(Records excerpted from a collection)
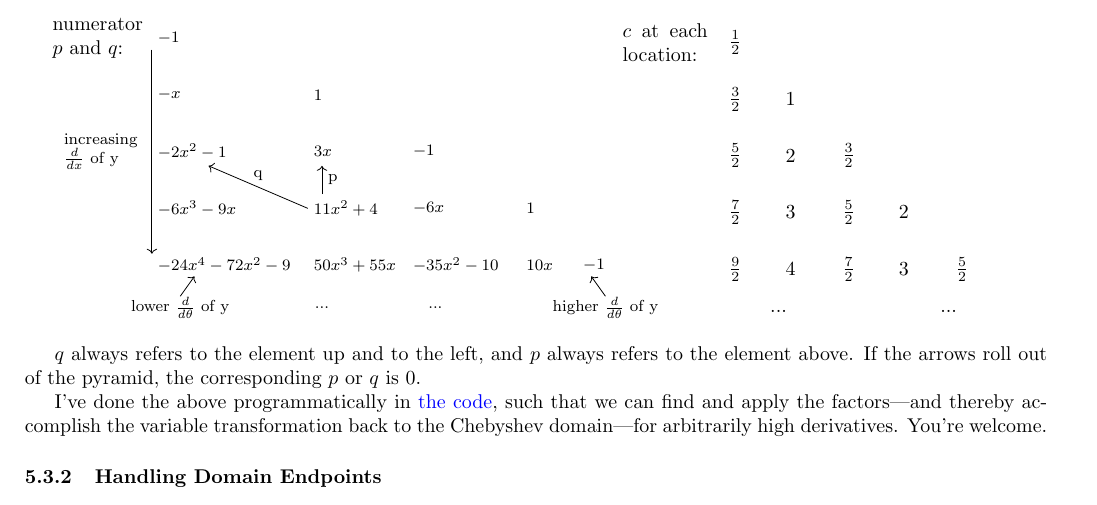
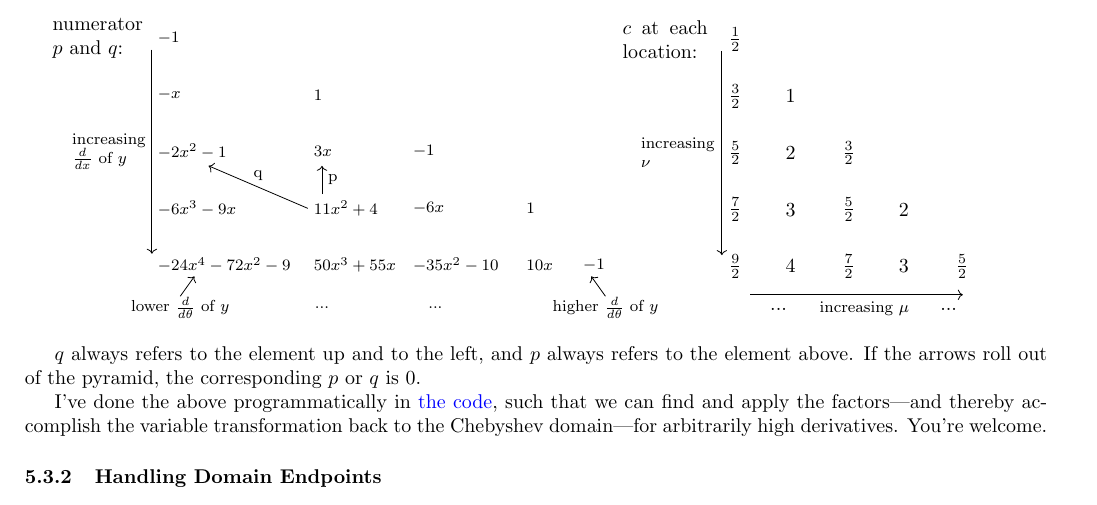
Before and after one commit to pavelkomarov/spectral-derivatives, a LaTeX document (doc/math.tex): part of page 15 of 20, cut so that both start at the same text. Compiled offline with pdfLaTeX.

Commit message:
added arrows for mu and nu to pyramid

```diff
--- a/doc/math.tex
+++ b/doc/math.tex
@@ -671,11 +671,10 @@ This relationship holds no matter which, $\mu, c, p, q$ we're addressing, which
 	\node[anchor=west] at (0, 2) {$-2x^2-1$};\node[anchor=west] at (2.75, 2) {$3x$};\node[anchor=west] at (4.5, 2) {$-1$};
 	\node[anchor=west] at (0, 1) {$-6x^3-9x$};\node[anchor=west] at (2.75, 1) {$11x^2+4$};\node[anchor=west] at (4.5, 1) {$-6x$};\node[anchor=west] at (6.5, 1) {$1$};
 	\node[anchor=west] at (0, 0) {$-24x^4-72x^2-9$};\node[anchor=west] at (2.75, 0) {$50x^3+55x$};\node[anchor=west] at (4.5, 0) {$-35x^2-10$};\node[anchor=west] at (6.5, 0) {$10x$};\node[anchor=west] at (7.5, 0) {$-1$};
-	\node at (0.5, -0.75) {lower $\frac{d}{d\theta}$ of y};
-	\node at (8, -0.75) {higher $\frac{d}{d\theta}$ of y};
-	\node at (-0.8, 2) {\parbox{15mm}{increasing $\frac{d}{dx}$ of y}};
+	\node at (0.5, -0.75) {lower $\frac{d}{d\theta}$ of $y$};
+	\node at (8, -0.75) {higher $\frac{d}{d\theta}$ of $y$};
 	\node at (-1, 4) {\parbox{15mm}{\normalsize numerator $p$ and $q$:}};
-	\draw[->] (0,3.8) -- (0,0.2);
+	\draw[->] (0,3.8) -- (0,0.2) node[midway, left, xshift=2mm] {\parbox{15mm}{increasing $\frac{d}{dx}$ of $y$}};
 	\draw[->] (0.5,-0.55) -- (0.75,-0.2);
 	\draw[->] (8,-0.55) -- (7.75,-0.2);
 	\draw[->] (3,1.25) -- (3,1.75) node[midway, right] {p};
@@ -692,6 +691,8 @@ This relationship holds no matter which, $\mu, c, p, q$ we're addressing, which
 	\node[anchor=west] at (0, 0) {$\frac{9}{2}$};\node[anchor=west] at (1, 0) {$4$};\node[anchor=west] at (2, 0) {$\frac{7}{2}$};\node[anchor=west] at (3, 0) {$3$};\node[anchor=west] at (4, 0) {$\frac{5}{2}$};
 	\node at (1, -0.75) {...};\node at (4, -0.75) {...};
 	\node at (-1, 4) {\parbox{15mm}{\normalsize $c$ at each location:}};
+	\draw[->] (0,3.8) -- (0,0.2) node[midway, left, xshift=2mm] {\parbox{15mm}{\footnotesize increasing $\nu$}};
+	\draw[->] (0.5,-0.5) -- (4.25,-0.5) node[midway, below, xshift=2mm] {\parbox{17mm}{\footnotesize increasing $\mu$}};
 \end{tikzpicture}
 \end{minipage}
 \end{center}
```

Exercise prompt ▸
The lines of the records that contain the string "theta" should be located and copied.

Written solution ▸
-	\node at (0.5, -0.75) {lower $\frac{d}{d\theta}$ of y};
-	\node at (8, -0.75) {higher $\frac{d}{d\theta}$ of y};
+	\node at (0.5, -0.75) {lower $\frac{d}{d\theta}$ of $y$};
+	\node at (8, -0.75) {higher $\frac{d}{d\theta}$ of $y$};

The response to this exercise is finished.